DIAS Headquarters, 10 Burlington Road - D04C932 contact@dias.ie 00353 (0) 16140100

Gàidhlig Gheàrrloch

Roy G. Wentworth
Roy G. Wentworth

Note that this publication is available online only. There is no printed edition available.


le Roy G Wentworth

2005. xxix + 967 pp.


This publication is available for download in PDF format. You will need a viewer, such as Adobe Acrobat Reader, to view it. Follow the links on the contents listing below. We would appreciate any feedback you may have on this online version.

Although this online version is available free of charge, copyright (as detailed below in the copyright statement) is retained in its entirety by the publisher. You may, of course, print out the downloaded copy for personal use.

Copyright in the whole and every part of this publication belongs to the Dublin Institute for Advanced Studies (School of Celtic Studies), and it may not be used, sold, licensed, transferred, copied, rented or reproduced in whole or in part in any manner or form or in or on any medium by any person other than with the prior written consent of the publisher.


Roy Graham Wentworth (1946-2003) was born in Tooting in London and came to Scotland first in 1963, on holiday in Gairloch, Wester Ross. In succeeding years he returned, making closer contact with the local people and the Gaelic language of the area, and becoming especially friendly with a local crofter, ’An Peigi (Iain MacKenzie): this friendship helped to deepen both his involvement in Gairloch life and his competence in spoken Gaelic. In 1966 he enrolled for a degree in Forestry at the University of Aberdeen, but in 1969 changed direction to work for the Honours degree of MA in Celtic Studies at Aberdeen, the Department of Celtic then being under the leadership of Donald MacAulay. A deeply motivated student, he had no difficulty in obtaining an excellent degree: among the variety of Celtic subjects he studied were Gaelic dialectology and the Old and Middle forms of Gaelic, and his undergraduate dissertation for the degree was an assessment of four early tales in the light of the theories of Claude Lévi-Strauss.

When he left the university with his Honours degree in 1973 he settled in Gairloch. When ’An Peigi died in 1983 Roy became the crofter, and as curator of the local museum was able to continue his study of the Gaelic of Gairloch, its oral literature and songs and especially its placenames and place-lore; for many years he contributed placename and other traditional material to the archives of the School of Scottish Studies in the University of Edinburgh. His place in the Gairloch community was confirmed by his marriage in 1985 to Magaidh, a native of the area, and by the birth of their son and daughter. He devoted himself to the serious study of Gaelic metrics and of linguistic theory and practical phonetics, collecting from the dwindling number of Gairloch Gaelic speakers the last remnants of the dialect.

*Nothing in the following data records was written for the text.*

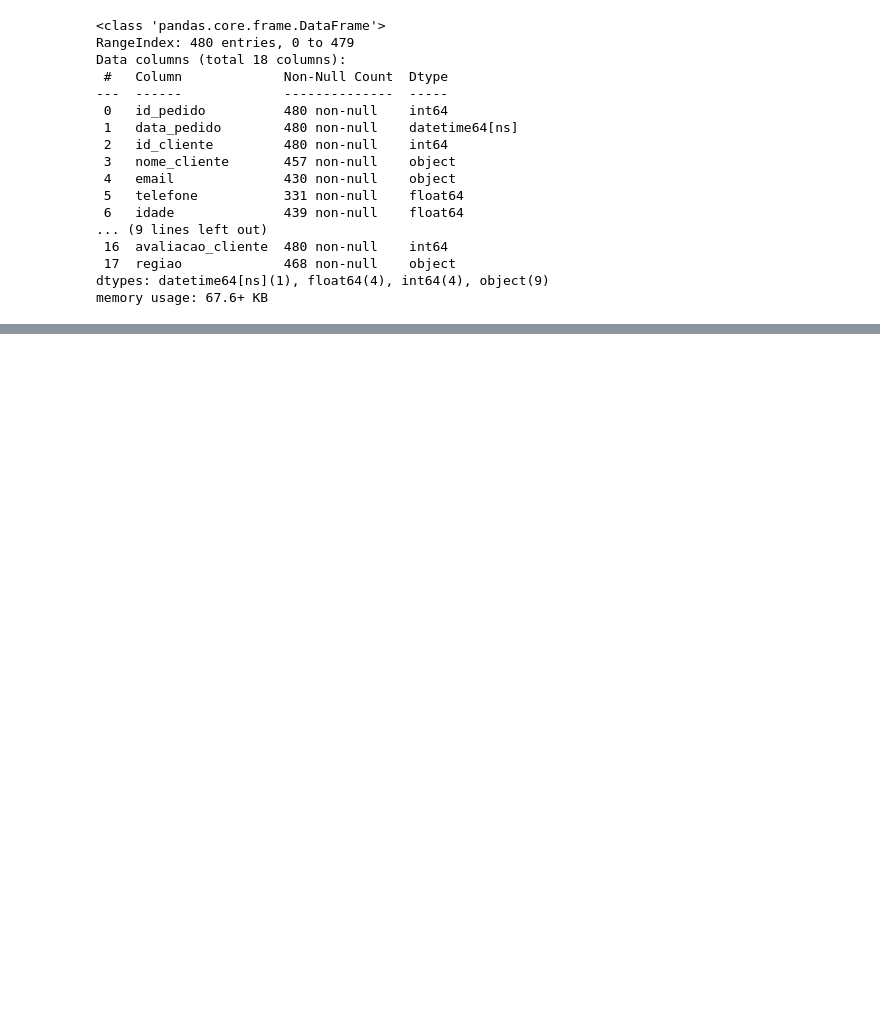
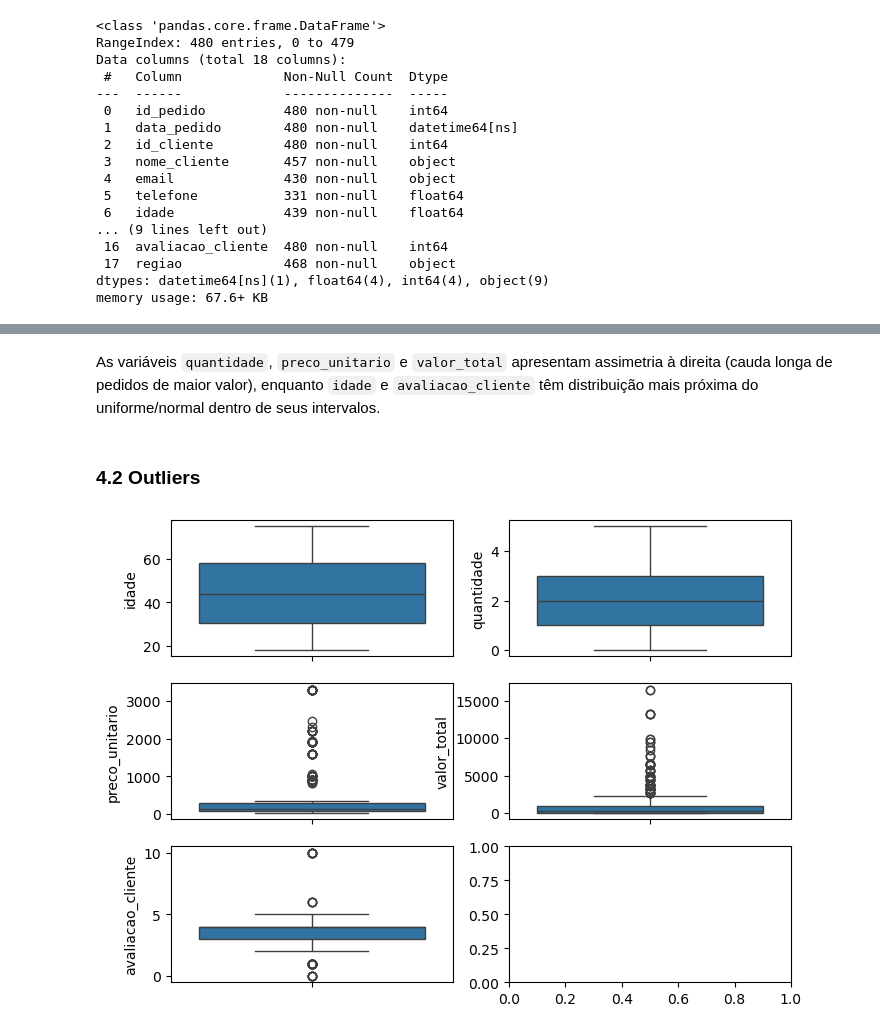
Before and after one commit to Gutembergss/Analise_ecommerce, a Jupyter notebook: projeto_ecommerce_analise.ipynb, the cells around one changed output, grey strips where cells are left out. Drawn from its saved outputs; the diff is of its cells as text; code cells hidden in the pictures; blank space fills up the shorter version.

```diff
--- a/projeto_ecommerce_analise.ipynb
+++ b/projeto_ecommerce_analise.ipynb
@@ -151,0 +119,11 @@ array([[<Axes: title={'center': 'idade'}>,
+# %% [markdown]
+As variáveis `quantidade`, `preco_unitario` e `valor_total` apresentam assimetria à direita (cauda longa de pedidos de maior valor), enquanto `idade` e `avaliacao_cliente` têm distribuição mais próxima do uniforme/normal dentro de seus intervalos.
+# %% [markdown]
+### 4.2 Outliers
+# %%
+fig, axes= plt.subplots(3,2,figsize=(8,6))
+axes=axes.flatten()
+for i,col in enumerate(colum):
+    sns.boxplot(df[col],ax=axes[i])
+# %% [output]
+[figure, added]
```
Also changed, not shown: parts of 66 cells of this notebook, 3 other files.
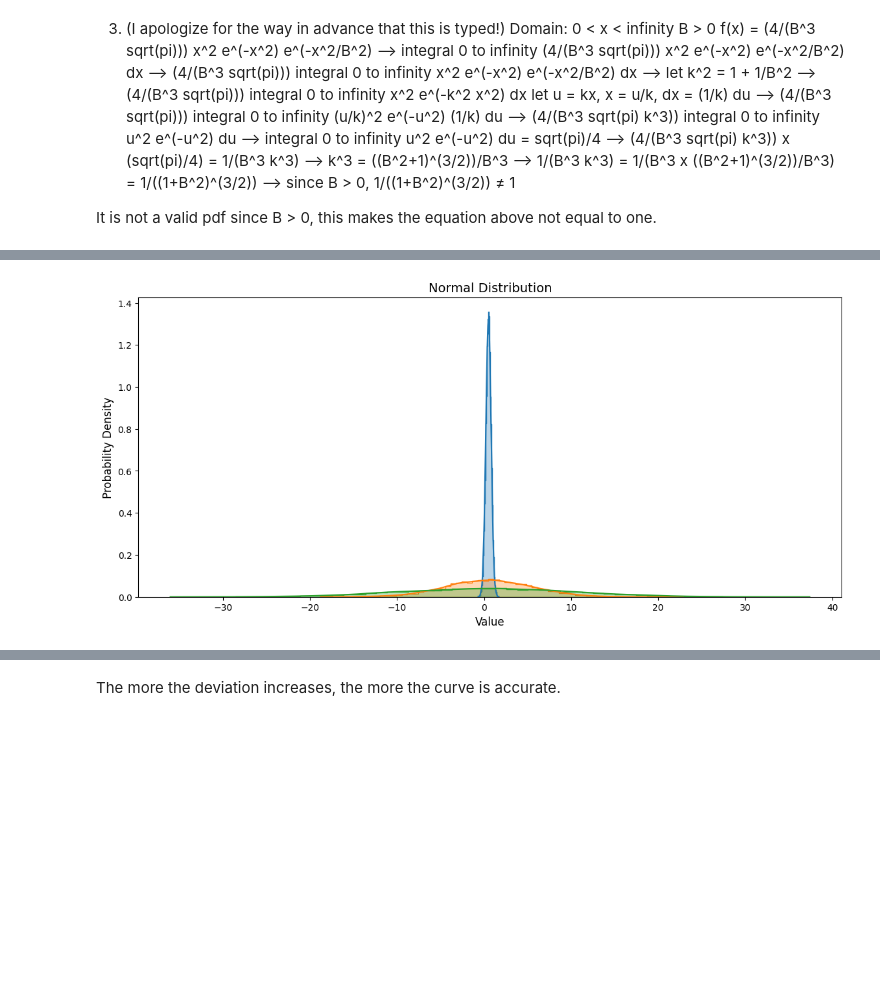
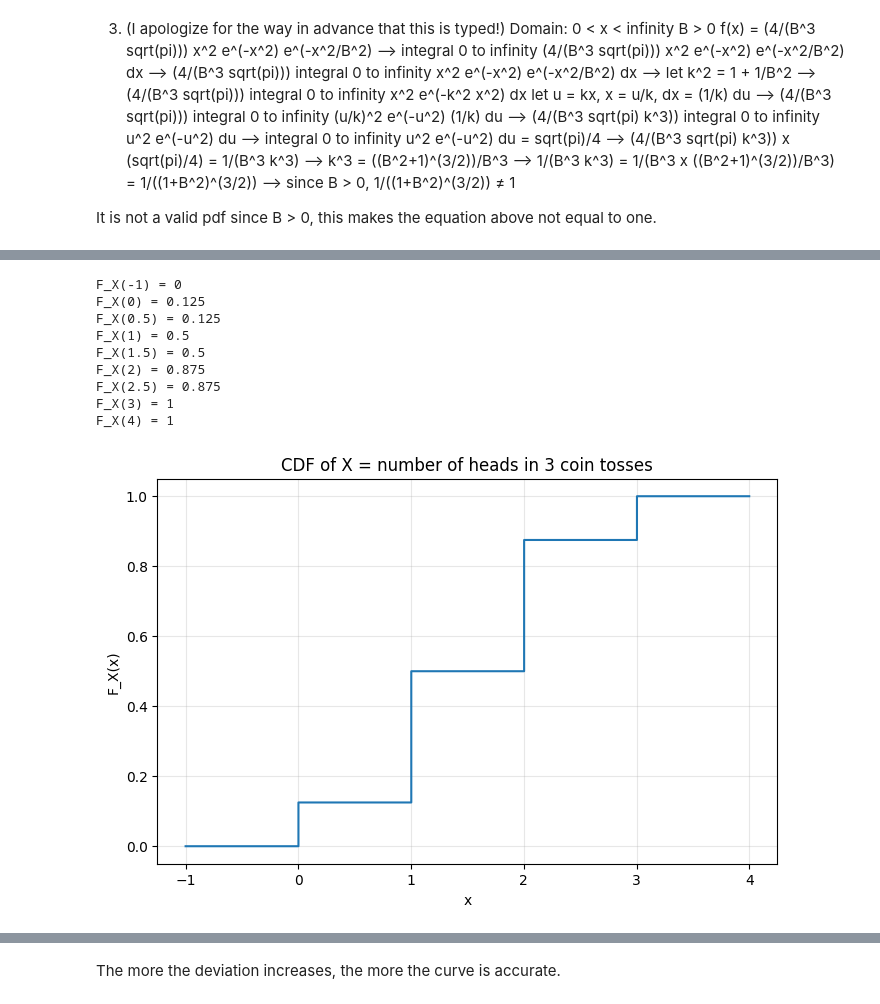
Before and after one commit to zeusandatlasgh/zeusandatlas, a Jupyter notebook: CPE486586_HigginbothamArwen_HW02.ipynb, the cells around one changed output, grey strips where cells are left out. Saved outputs shown, nothing was run; the diff lists cells and outputs as text; code cells hidden in the pictures; blank space fills up the shorter version.

```diff
--- a/CPE486586_HigginbothamArwen_HW02.ipynb
+++ b/CPE486586_HigginbothamArwen_HW02.ipynb
@@ -79,19 +48,39 @@ plt.show()
-# %%
-import numpy as np
-import matplotlib.pyplot as plt
-import seaborn as sns
-
-np.random.seed(42)
-sample_size = 10000
-mu = 0.5
-std_values = [0.3, 5.0, 10.0]
-plt.figure(figsize=(14, 6))
-for std in std_values:
-    values = np.random.normal(loc=mu, scale=std, size=sample_size)
-    sns.histplot(values, kde=True,  stat="density", element="step",alpha=0.3, label=f'μ={mu}, σ={std}')
-plt.title('Normal Distribution', fontsize=14)
-plt.xlabel('Value', fontsize=12)
-plt.ylabel('Probability Density', fontsize=12)
-plt.show()
-# %% [output]
-[figure, removed]
+# %%
+def F_X(x):
+    if x < 0:
+        return 0
+    elif 0 <= x < 1:
+        return 1/8
+    elif 1 <= x < 2:
+        return 1/2
+    elif 2 <= x < 3:
+        return 7/8
+    else:  # x >= 3
+        return 1
+test_points = [-1, 0, 0.5, 1, 1.5, 2, 2.5, 3, 4]
+for x in test_points:
+    print(f"F_X({x}) = {F_X(x)}")
+import numpy as np
+import matplotlib.pyplot as plt
+
+x_vals = np.linspace(-1, 4, 1000)
+y_vals = [F_X(x) for x in x_vals]
+plt.figure(figsize=(8, 5))
+plt.step(x_vals, y_vals, where='post')
+plt.title("CDF of X = number of heads in 3 coin tosses")
+plt.xlabel("x")
+plt.ylabel("F_X(x)")
+plt.grid(True, alpha=0.3)
+plt.show()
+#print(F_X(2.5))  # 0.875
+# %% [output]
+F_X(-1) = 0
+F_X(0) = 0.125
+F_X(0.5) = 0.125
+F_X(1) = 0.5
+F_X(1.5) = 0.5
+F_X(2) = 0.875
+F_X(2.5) = 0.875
+F_X(3) = 1
+F_X(4) = 1
+[figure, added]
```
Also changed, not shown: parts of 8 cells of this notebook.
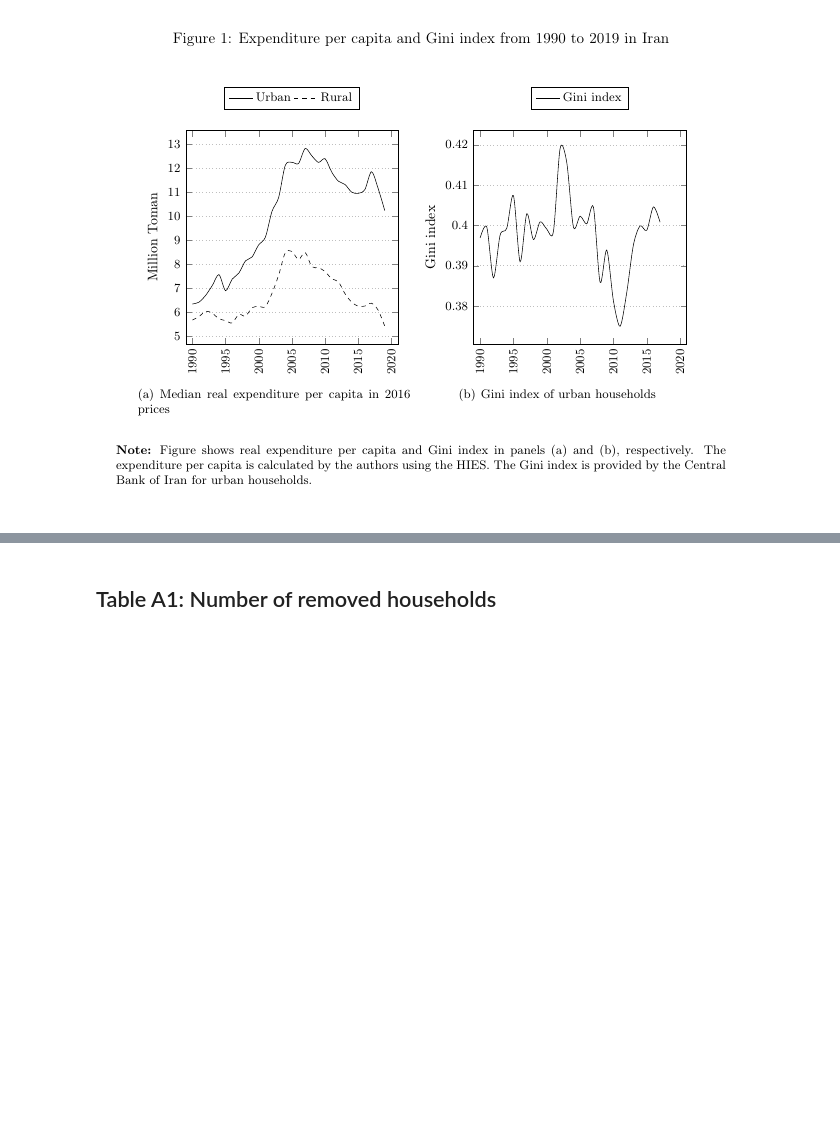
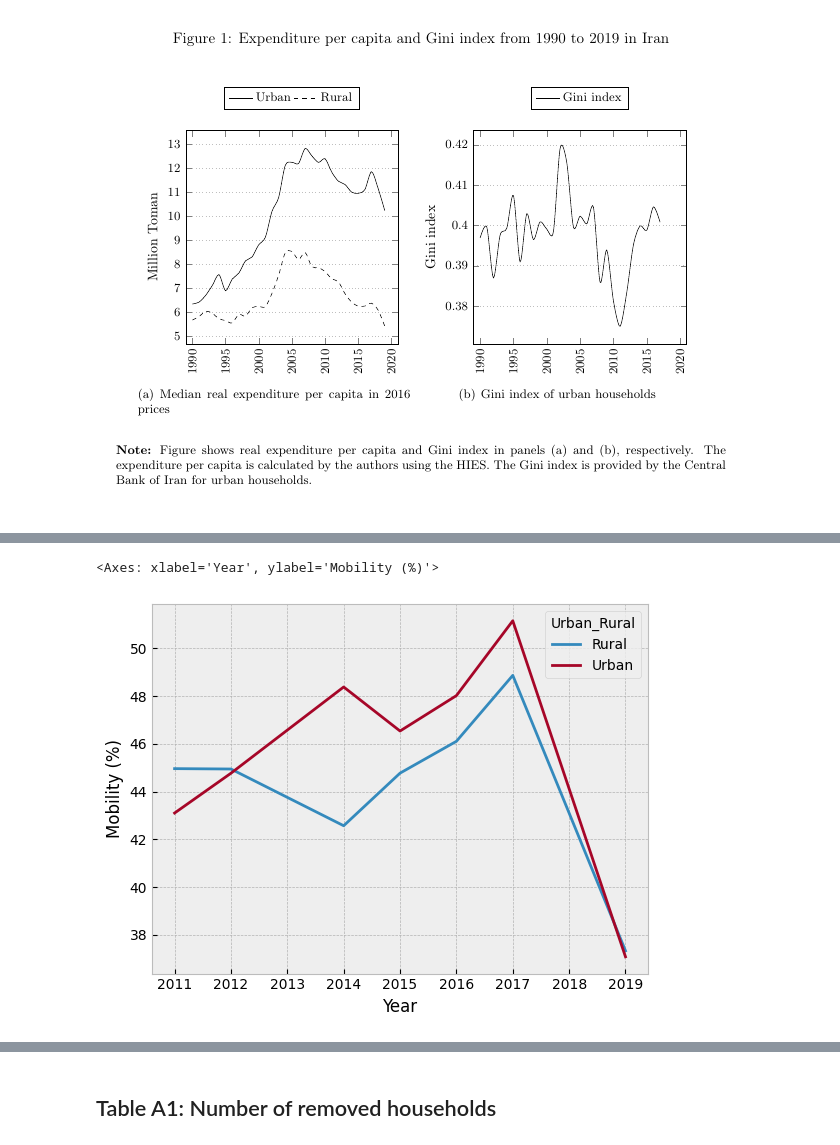
Before and after one commit to Iran-Open-Data/HBSIR_OLD, a Jupyter notebook: knowladge_base/amanzadeh_naser/amanzadeh_heydari_2023/main_article.ipynb, the cells around one changed output, grey strips where cells are left out. Drawn from its saved outputs; the diff is of its cells as text; code cells hidden in the pictures; blank space fills up the shorter version.

```diff
--- a/knowladge_base/amanzadeh_naser/amanzadeh_heydari_2023/main_article.ipynb
+++ b/knowladge_base/amanzadeh_naser/amanzadeh_heydari_2023/main_article.ipynb
@@ -287,0 +270,45 @@ report_pages[18].crop((100, 300, 750, 800))
+# %%
+year_id = pd.MultiIndex.from_frame(
+    finel_filter.to_frame()
+    .loc[finel_filter]
+    .reset_index()
+    .pipe(
+        lambda df:
+        pd.concat(
+            [df, df.eval("Year = Year - 1")],
+            ignore_index=True
+        )
+    )
+    .loc[:, ["Year", "ID"]]
+    .drop_duplicates()
+)
+# %%
+weights = (
+    hbsir.load_table("Weights", years=YEARS)
+    .set_index(["Year", "ID"])
+    .loc[year_id]
+    .unstack("Year")
+)
+# %%
+aiim = (
+    real_income
+    .loc[year_id, ["Urban_Rural", "Real_Expenditure"]]
+    .set_index("Urban_Rural", append=True)
+    .unstack("Year")
+    .sort_index(axis="columns")
+    .pipe(lambda df: df.shift(axis="columns").subtract(df).multiply(-1))
+    .droplevel(0, axis="columns")
+    .drop(columns=[1389])
+    .groupby("Urban_Rural").apply(
+        lambda df: df.ge(0).mul(weights).sum().div(df.notna().mul(weights).sum()).mul(100)
+    )
+    .droplevel(0, axis="columns")
+    .transpose()
+    .dropna()
+    .pipe(lambda df: df.set_axis(df.index + 621, axis="index"))
+)
+# %%
+aiim.plot(ylabel="Mobility (%)")
+# %% [output]
+<Axes: xlabel='Year', ylabel='Mobility (%)'>
+[figure, added]
```
Also changed, not shown: parts of 25 cells of this notebook.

When the University of the Highlands and Islands (UHI) Project offered funding in 1998 for postgraduate research, Roy applied and was awarded a PhD scholarship to produce a detailed study of the dialect, under the direction of Dr Meg Bateman, with Donald MacAulay as his principal external supervisor. The project was wholly successful, involving regular serious and constructive discussion and revision: his original intention had been to include study of the morphology as well as the phonology, but in the end the dissertation was found to be bulky enough with the phonology alone. It was completed efficiently in the summer of 2002, and it was serious blow for Roy to find at this point that the dissertation, being written in Gaelic, was not acceptable to the Open University, who validate the degrees awarded by the UHI Millennium Institute. He therefore turned again to the University of Aberdeen, which agreed to accept and assess the dissertation on condition that he be a registered student of the university for one year. This had the effect of delaying submission for a year, and Roy took the opportunity to make minor additions and adjustments.

When he died suddenly on 19 October 2003 the University acceded to a request for the posthumous submission of the dissertation. It was assessed by Professor Máirtín Ó Murchú of the Dublin Institute for Advanced Studies as External Examiner and by Dr Seumas Grant as Internal Examiner, and the degree of PhD was awarded at a graduation ceremony in Aberdeen on 5 July 2004, where it was received by his widow. It was arranged thereafter that the work be published on the website of the Dublin Institute for Advanced Studies.


Download the entire publication as a single file (9.5MB), or as smaller, individual sections below.

Note: this is an abbreviated contents listing. The full table of contents can be found in the first download, “Clàr-innse”.